BEGIN
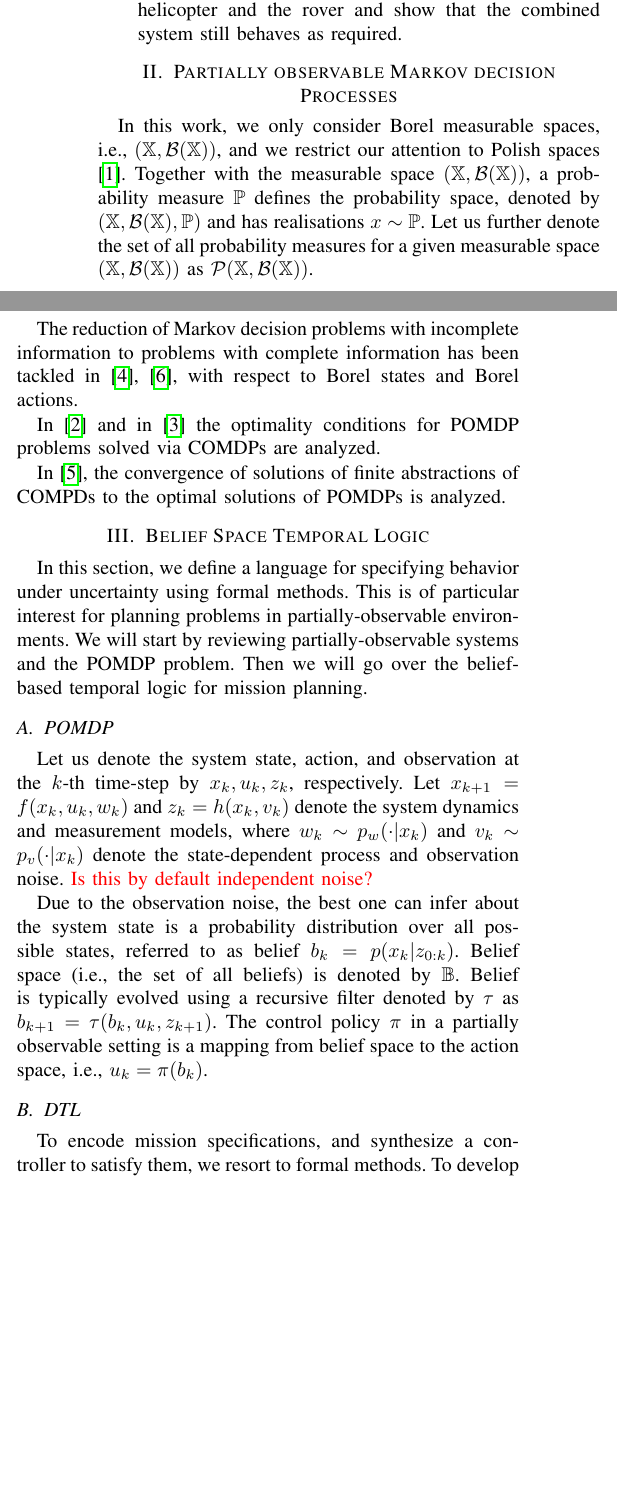
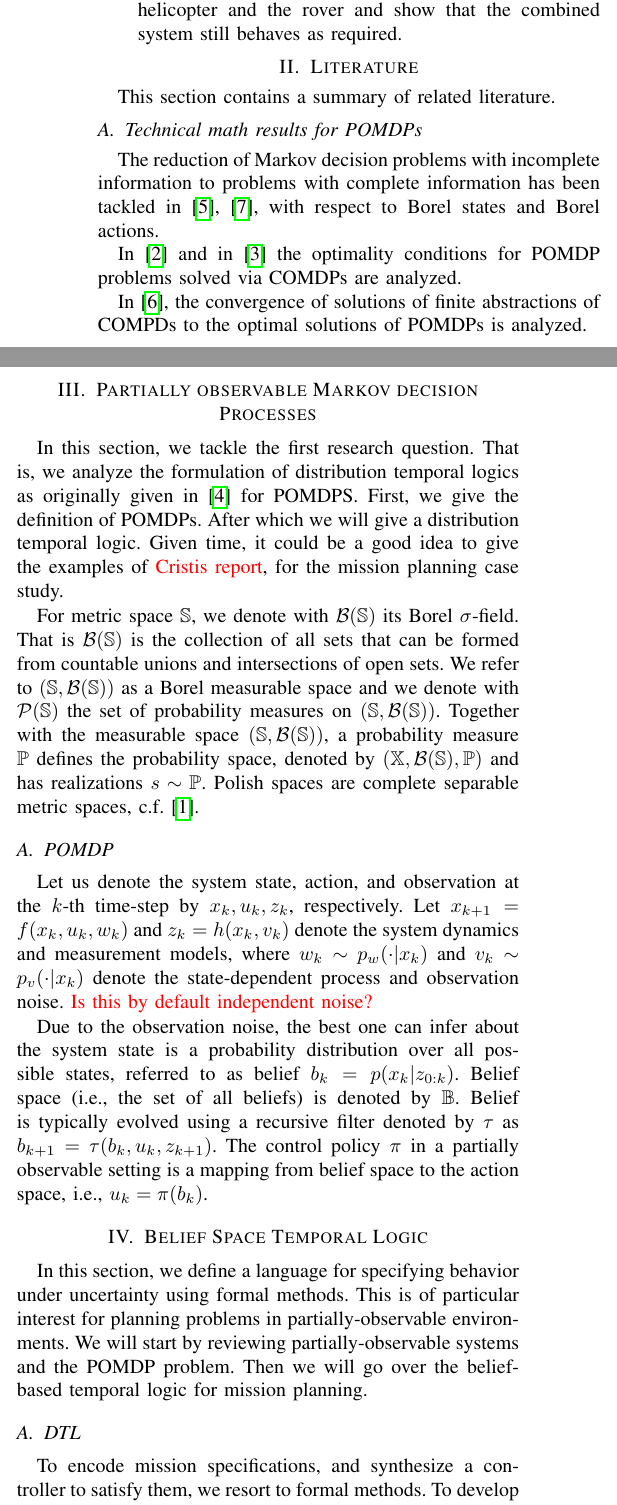
Before and after one commit to Aliaghajpl/BestNew, a LaTeX paper (BeliefSpaceTemporalLogic/3_FormalAbstraction inLTLUnderUncertainty.tex): two parts of the columns of page 1 of 2, joined at a grey line, cut so that both start at the same text, the shorter picture padded with empty space. Compiled offline with pdfLaTeX.

Commit message:
Borel
Wrote preliminaries on Borel space

```diff
--- a/BeliefSpaceTemporalLogic/3_FormalAbstraction inLTLUnderUncertainty.tex
+++ b/BeliefSpaceTemporalLogic/3_FormalAbstraction inLTLUnderUncertainty.tex
@@ -86,16 +86,10 @@ Some of the questions to be tackled are as follows:
 \end{description}
 
 
-\section{Partially observable Markov decision Processes}
-In this work, we only consider  Borel measurable spaces, i.e., $(\X,\mathcal{B}(\X))$,
-%In this work,
-and we restrict our attention to Polish spaces \cite{bogachev2007measure}.
-Together with the measurable space $(\X,\mathcal{B}(\X))$,  a probability measure $\po$ defines the probability space, denoted by $(\X,\mathcal{B}(\X),\po)$ and has realisations  $x\sim \po$.
-Let us further denote the set of all probability measures for a given measurable space $(\X,\mathcal{B}(\X))$ as $\mathcal P (\X,\mathcal{B}(\X))$.
+\section{Literature}
+This section contains a summary of related literature.
 
-
-
-
+\subsection{Technical math results for POMDPs}
 The reduction of Markov decision problems with incomplete information to problems with complete information has been tackled in
 \cite{yushkevich_reduction_1976,rhenius_incomplete_1974}, with respect to Borel states and Borel actions.
 
@@ -104,6 +98,30 @@ In \cite{feinberg2016partially} and in \cite{feinberg2014optimality} the optimal
 In \cite{saldi2017finite}, the convergence of solutions of finite abstractions of COMPDs to the optimal solutions of POMDPs is analyzed.
 
 
+
+\section{Partially observable Markov decision Processes}
+In this section, we tackle the first research question. That is, we analyze the formulation of distribution temporal logics as originally given in \cite{JonesDTL2013} for POMDPS.
+First, we give the definition of POMDPs. After which we will give a distribution temporal logic.
+Given time, it could be a good idea to give the examples of \red{Cristis report}, for the mission planning case study.
+
+
+
+For metric space $\mathbb S$, we denote with  $\mathcal{B}(\mathbb S)$ its Borel $\sigma$-field. That is  $\mathcal{B}(\mathbb S)$ is the
+collection of all sets that can be formed from countable unions and intersections of open sets.
+We refer to  $(\mathbb S,\mathcal{B}(\mathbb S))$ as a Borel measurable space and we denote with $\mathcal P(\mathbb S)$ the set of probability measures on $(\mathbb S,\mathcal{B}(\mathbb S))$.
+Together with the measurable space $(\mathbb S,\mathcal{B}(\mathbb S))$,  a probability measure $\po$ defines the probability space, denoted by $(\X,\mathcal{B}(\mathbb S),\po)$ and has realizations  $s\sim \po$.
+Polish spaces are complete separable metric spaces, c.f. \cite{bogachev2007measure}.
+
+
+
+
+
+
+\subsection{POMDP}\label{sec:POMDP}
+	Let us denote the system state, action, and observation at the $k$-th time-step by $x_k, u_k, z_k$, respectively. Let $x_{k+1}=f(x_k,u_k,w_k)$ and $z_k=h(x_k,v_k)$ denote the system dynamics and measurement models, where $w_k\sim p_w(\cdot|x_k)$ and $v_k\sim p_v(\cdot|x_k)$ denote the state-dependent process and observation noise.  \red{Is this by default independent noise?}
+
+
+	Due to the observation noise, the best one can infer about the system state is a probability distribution over all possible states, referred to as belief $b_k=p(x_k|z_{0:k})$. Belief space (i.e., the set of all beliefs) is denoted by $\mathbb{B}$. Belief is typically evolved using a recursive filter denoted by $\tau$ as $b_{k+1}=\tau(b_k,u_k,z_{k+1})$. The control policy $\pi$ in a partially observable setting is a mapping from belief space to the action space, i.e., $u_k=\pi(b_k)$.
 
 
 
@@ -114,11 +132,7 @@ In \cite{saldi2017finite}, the convergence of solutions of finite abstractions o
 	 We will start by reviewing partially-observable systems and the POMDP problem. Then we will go over the belief-based temporal logic for mission planning.
 
     %%%%%%%%%%%%%%%%%%%%%%%%%%%%%%%%%%%%%%%%%%%%%%%%%%%%%%%%%%
-	\subsection{POMDP}\label{sec:POMDP}
-	Let us denote the system state, action, and observation at the $k$-th time-step by $x_k, u_k, z_k$, respectively. Let $x_{k+1}=f(x_k,u_k,w_k)$ and $z_k=h(x_k,v_k)$ denote the system dynamics and measurement models, where $w_k\sim p_w(\cdot|x_k)$ and $v_k\sim p_v(\cdot|x_k)$ denote the state-dependent process and observation noise.  \red{Is this by default independent noise?}
 
-
-	Due to the observation noise, the best one can infer about the system state is a probability distribution over all possible states, referred to as belief $b_k=p(x_k|z_{0:k})$. Belief space (i.e., the set of all beliefs) is denoted by $\mathbb{B}$. Belief is typically evolved using a recursive filter denoted by $\tau$ as $b_{k+1}=\tau(b_k,u_k,z_{k+1})$. The control policy $\pi$ in a partially observable setting is a mapping from belief space to the action space, i.e., $u_k=\pi(b_k)$.
 
 
     %%%%%%%%%%%%%%%%%%%%%%%%%%%%%%%%%%%%%%%%%%%%%%%%%%%%%%%%%%
```
Also changed, not shown: BeliefSpaceTemporalLogic/3_FormalAbstraction inLTLUnderUncertainty.tex (2 more changed lines).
END
■ ABOUT THIS EXERCISE ■
Tell how many lines of the data include the word "decision", without any other words.

■ RESPONSE BOX ■
3